### Items from a dataset
- Opening Delimiter -

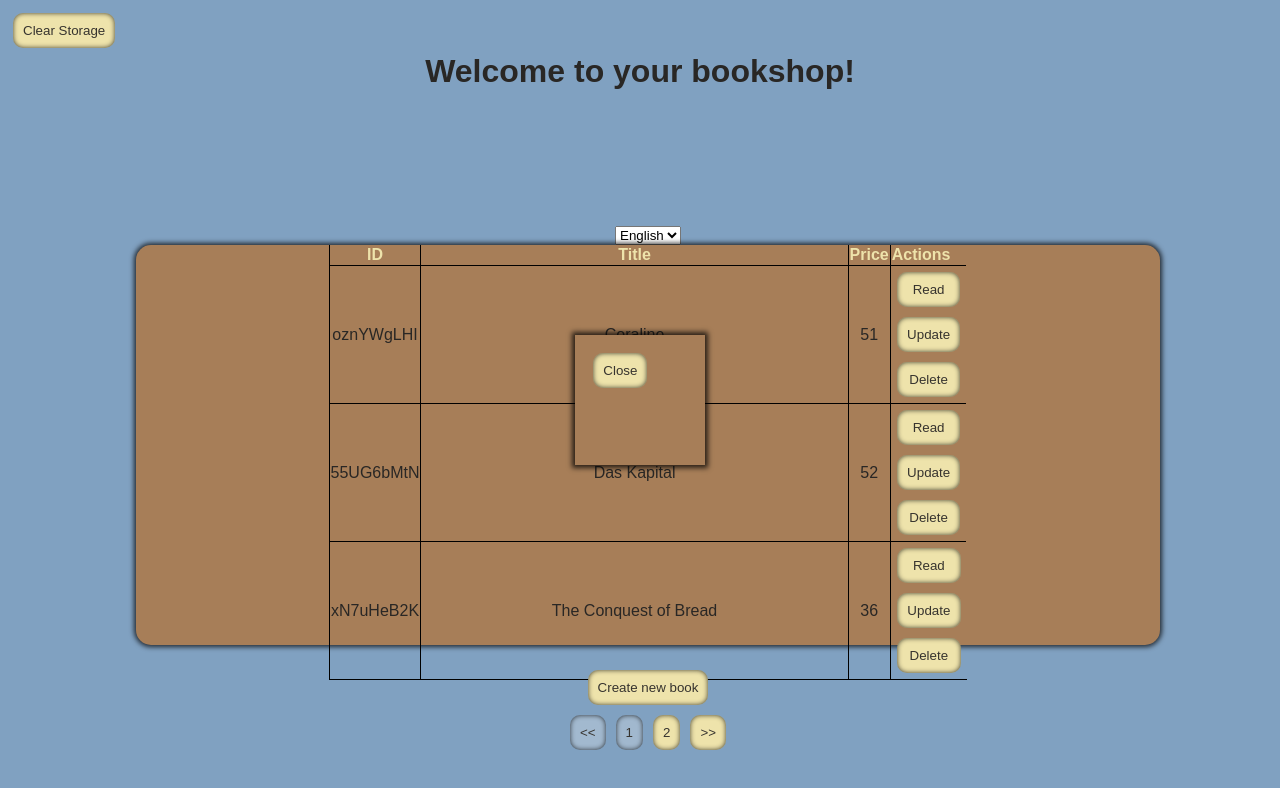
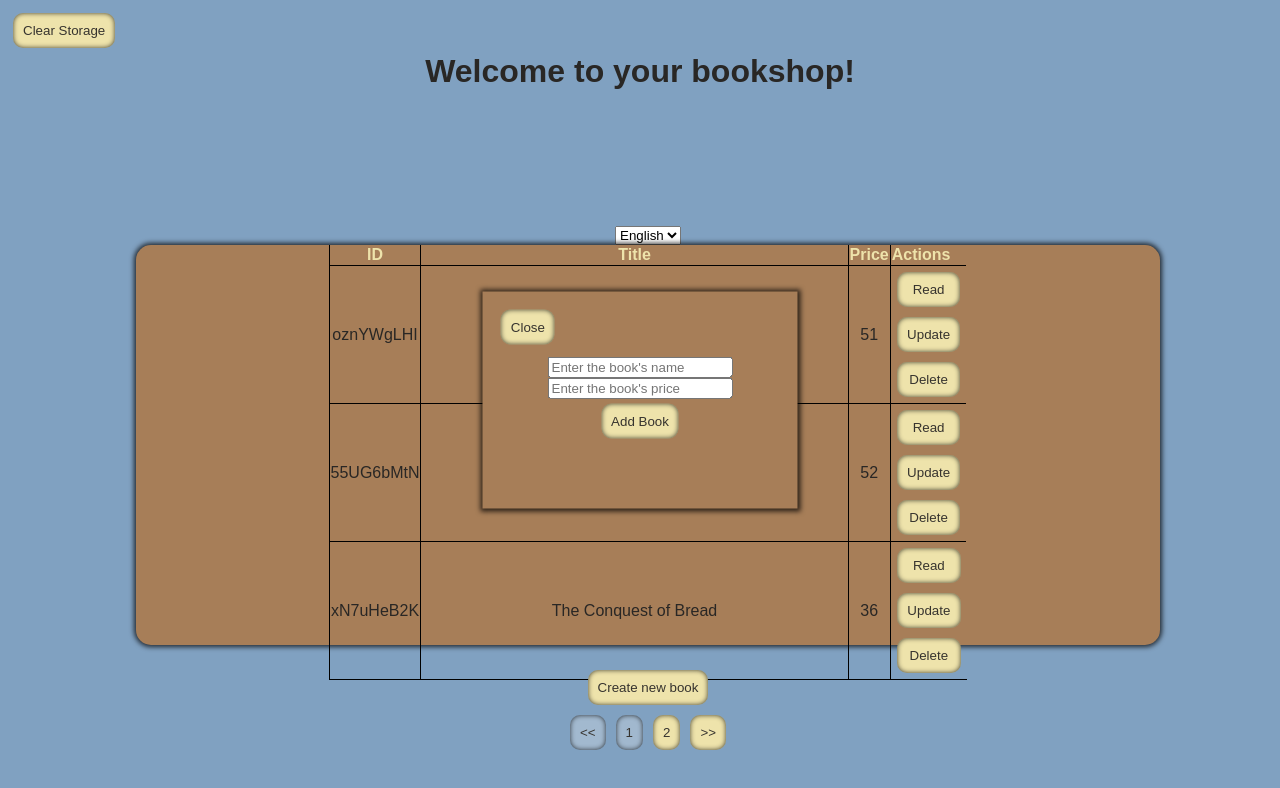
Before and after one commit to shacharRonZohar/book-shop-proj, a plain HTML site: page index.html in a window 1280 px wide. Both pictures are taken after a click on the button "Create new book". Drawn offline with Linux system fonts and the light colour scheme.

Commit message:
Reverted some stupid changes

```diff
--- a/index.html
+++ b/index.html
@@ -34,7 +34,7 @@
         </section>
         <button id="btn-create-book" data-trans="btn-create-book">Create new book</button>
         <section class="page-nav"></section>
-        <div class="modal" hidden="true">
+        <div class="modal">
             <button data-trans="btn-close" class="close-modal">Close</button>
             <div class="new-book">
                 <input type="text" name="book-name" data-trans="input-book-name" placeholder="Enter the book's name">
--- a/js/bookshop.controller.js
+++ b/js/bookshop.controller.js
@@ -1,5 +1,10 @@
 'use strict'
 
+// Notes: I was almost done with migration to jQuery then shit started to break so I stopped and reverted some of the changes, not a priority rn
+// Sorting by price suddenly broke aswell, couldn't track the exact source at this point,
+// It only sorts the last two in the array after the first sort by price
+// I'll also make a better design with bootstrap and make tons of refactors when I have time (weekend?)
+// I want to be fresh for the super important lesson tmrw and it's 22:00 rn
 $(onInit)
 
 function onInit() {
@@ -120,6 +125,8 @@ function onChangeRate(ev) {
 
 function onSortBy(ev) {
     var sortBy = ev.data
+    console.log('sortBy', sortBy)
+
     setSortBy(sortBy)
     renderBooks()
 }
@@ -161,7 +168,7 @@ function doTrans() {
 function flashMsg(msg) {
     if (getModalState().modal) return
     _toggleModal()
-    $('.close-modal').hide()
+    toggleClass('close-modal', 'open')
     const $elUserMsg = $('.user-msg')
     $elUserMsg.text(msg)
     $elUserMsg.show()
@@ -199,9 +206,7 @@ function _toggleModal() {
 }
 
 function _resetModal() {
-    $('.modal>*:not(.close-modal)').each(function() {
-        $(this).hide()
-    })
+    document.querySelectorAll('.modal>*').forEach(el => el.classList.remove('open'))
 }
 
 function _renderRate() {
```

- Closing Delimiter -

### What you are asked to do
In the entries above, find each line that includes the string "close" and copy it.

### Solved exercise
             <button data-trans="btn-close" class="close-modal">Close</button>
-    $('.close-modal').hide()
+    toggleClass('close-modal', 'open')
-    $('.modal>*:not(.close-modal)').each(function() {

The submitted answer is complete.